[Stored items from a collection]
BEGIN

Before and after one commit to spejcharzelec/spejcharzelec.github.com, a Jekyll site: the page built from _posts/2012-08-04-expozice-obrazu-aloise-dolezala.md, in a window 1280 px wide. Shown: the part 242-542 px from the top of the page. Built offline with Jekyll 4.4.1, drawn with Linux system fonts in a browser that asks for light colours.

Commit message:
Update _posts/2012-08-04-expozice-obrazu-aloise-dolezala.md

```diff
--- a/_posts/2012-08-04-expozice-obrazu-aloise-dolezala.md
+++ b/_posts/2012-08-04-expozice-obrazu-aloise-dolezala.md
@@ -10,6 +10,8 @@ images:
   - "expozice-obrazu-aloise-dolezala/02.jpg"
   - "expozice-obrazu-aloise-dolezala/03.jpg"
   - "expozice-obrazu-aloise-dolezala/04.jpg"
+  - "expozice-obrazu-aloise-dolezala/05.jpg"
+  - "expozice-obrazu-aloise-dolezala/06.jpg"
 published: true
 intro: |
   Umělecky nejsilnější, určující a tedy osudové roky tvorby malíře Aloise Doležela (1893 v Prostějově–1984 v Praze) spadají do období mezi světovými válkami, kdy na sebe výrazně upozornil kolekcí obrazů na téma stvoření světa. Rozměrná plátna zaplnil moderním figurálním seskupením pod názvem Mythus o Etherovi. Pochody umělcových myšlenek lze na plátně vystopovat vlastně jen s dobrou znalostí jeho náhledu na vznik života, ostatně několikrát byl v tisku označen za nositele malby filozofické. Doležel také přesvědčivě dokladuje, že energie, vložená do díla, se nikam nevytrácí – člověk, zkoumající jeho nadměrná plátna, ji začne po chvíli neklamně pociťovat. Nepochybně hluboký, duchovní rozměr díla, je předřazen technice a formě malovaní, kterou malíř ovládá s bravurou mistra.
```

END
BEGIN

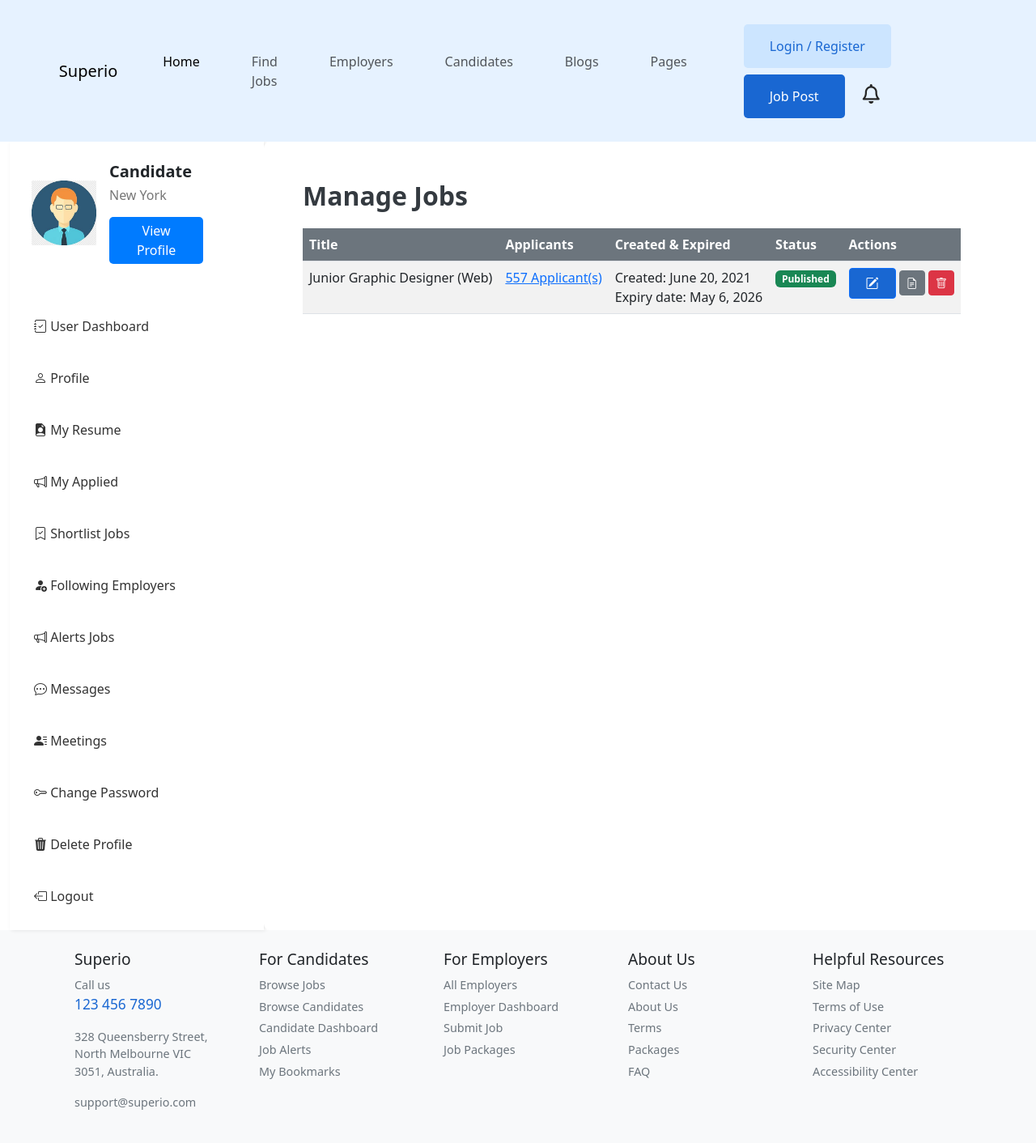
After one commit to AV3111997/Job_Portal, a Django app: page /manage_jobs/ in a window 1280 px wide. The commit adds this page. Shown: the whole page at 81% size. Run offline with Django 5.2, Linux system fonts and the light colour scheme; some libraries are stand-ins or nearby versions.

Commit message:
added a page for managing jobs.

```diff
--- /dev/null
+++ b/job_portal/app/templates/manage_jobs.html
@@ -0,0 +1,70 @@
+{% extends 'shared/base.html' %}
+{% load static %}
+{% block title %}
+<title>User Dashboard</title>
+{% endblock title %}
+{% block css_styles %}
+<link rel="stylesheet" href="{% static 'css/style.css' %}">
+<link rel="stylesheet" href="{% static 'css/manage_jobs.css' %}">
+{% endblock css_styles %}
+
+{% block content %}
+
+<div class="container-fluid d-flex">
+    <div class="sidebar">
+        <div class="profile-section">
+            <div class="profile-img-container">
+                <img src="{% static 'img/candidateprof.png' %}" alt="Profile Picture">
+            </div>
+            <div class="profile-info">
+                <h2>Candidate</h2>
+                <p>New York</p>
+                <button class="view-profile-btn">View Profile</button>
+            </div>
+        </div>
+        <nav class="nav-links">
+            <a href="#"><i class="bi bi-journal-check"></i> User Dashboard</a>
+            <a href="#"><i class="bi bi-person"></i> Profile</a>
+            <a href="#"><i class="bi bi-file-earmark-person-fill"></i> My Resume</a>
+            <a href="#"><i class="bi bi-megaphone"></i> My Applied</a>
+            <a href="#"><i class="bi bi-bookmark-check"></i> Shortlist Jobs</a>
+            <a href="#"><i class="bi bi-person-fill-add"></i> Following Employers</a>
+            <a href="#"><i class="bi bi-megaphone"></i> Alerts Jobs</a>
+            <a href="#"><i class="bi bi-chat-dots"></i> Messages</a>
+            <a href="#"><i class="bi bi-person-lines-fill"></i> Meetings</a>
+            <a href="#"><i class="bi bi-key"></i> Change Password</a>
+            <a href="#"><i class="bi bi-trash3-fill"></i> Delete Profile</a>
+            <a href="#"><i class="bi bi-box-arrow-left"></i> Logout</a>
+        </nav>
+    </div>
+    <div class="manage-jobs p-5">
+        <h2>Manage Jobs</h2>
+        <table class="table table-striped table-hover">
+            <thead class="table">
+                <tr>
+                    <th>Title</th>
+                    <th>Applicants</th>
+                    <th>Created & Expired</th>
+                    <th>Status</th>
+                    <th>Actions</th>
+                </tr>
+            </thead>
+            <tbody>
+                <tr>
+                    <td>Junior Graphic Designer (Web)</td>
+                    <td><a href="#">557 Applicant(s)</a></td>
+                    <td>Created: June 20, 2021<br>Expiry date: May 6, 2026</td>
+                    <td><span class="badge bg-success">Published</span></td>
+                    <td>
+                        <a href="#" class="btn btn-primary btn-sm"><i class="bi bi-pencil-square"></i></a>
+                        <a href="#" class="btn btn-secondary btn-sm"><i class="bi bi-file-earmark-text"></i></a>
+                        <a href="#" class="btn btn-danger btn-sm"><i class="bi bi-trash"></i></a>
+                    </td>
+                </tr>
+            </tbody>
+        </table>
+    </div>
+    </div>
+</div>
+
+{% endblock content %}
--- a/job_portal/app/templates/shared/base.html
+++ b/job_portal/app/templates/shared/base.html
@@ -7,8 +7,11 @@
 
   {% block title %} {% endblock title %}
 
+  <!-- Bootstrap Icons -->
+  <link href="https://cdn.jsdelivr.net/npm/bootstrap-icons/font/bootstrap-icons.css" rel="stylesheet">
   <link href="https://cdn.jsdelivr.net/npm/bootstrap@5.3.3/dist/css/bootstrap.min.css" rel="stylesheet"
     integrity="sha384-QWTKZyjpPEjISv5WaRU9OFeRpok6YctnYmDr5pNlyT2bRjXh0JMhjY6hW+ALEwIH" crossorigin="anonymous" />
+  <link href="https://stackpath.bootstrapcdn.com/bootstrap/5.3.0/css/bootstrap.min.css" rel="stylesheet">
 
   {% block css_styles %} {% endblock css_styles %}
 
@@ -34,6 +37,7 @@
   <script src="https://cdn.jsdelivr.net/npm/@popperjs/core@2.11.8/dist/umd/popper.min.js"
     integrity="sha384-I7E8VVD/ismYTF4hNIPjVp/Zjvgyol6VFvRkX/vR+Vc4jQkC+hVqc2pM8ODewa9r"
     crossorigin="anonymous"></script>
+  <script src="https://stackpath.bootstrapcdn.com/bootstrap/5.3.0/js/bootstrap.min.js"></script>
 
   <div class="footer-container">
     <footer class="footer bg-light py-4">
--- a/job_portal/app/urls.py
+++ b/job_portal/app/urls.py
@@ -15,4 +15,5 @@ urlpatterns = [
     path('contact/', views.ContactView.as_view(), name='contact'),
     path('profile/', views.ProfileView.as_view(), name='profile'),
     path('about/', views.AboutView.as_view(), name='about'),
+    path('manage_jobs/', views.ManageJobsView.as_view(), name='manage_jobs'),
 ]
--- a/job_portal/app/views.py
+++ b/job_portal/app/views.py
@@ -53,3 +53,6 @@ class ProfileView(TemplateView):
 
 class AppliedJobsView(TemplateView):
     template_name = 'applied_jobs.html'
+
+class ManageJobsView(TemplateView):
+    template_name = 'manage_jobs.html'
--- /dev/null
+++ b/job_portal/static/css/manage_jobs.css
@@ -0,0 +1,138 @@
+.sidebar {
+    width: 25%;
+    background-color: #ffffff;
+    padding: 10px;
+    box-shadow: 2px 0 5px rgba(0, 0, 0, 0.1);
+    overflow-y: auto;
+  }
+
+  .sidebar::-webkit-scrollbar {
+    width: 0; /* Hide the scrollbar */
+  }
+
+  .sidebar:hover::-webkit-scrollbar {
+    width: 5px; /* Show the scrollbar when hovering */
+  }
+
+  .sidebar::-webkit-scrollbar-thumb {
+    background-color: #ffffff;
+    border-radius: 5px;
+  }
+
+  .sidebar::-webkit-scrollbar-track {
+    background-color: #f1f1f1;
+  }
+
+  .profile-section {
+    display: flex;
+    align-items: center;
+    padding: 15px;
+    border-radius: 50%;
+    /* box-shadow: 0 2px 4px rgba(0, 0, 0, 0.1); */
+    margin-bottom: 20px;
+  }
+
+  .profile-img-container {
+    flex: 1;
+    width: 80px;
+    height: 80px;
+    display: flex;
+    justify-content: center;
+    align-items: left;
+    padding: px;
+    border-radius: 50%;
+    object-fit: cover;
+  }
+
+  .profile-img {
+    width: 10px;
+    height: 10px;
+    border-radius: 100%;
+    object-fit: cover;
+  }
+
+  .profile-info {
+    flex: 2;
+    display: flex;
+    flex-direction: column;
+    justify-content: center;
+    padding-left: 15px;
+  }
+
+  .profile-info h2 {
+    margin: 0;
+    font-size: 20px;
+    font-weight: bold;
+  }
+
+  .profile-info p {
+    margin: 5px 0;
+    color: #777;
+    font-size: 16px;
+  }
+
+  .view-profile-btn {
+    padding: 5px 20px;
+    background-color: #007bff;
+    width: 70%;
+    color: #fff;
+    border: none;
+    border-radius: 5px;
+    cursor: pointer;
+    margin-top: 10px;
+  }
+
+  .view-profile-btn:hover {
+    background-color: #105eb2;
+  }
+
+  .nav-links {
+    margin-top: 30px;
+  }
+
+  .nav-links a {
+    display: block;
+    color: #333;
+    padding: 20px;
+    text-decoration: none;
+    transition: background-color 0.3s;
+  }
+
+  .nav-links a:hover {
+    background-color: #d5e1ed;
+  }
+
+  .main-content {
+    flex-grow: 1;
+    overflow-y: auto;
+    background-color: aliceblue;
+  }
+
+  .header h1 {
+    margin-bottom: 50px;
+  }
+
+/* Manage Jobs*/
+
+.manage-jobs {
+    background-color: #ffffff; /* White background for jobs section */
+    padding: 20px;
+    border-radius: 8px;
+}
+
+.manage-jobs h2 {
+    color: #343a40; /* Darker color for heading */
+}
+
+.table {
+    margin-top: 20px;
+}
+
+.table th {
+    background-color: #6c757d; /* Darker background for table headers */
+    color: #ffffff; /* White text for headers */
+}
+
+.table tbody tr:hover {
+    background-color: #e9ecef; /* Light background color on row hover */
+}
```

END

Copy every line of the entries in which "flex" can be found.

Output for this task.
+<div class="container-fluid d-flex">
+    display: flex;
+    flex: 1;
+    display: flex;
+    flex: 2;
+    display: flex;
+    flex-direction: column;
+    flex-grow: 1;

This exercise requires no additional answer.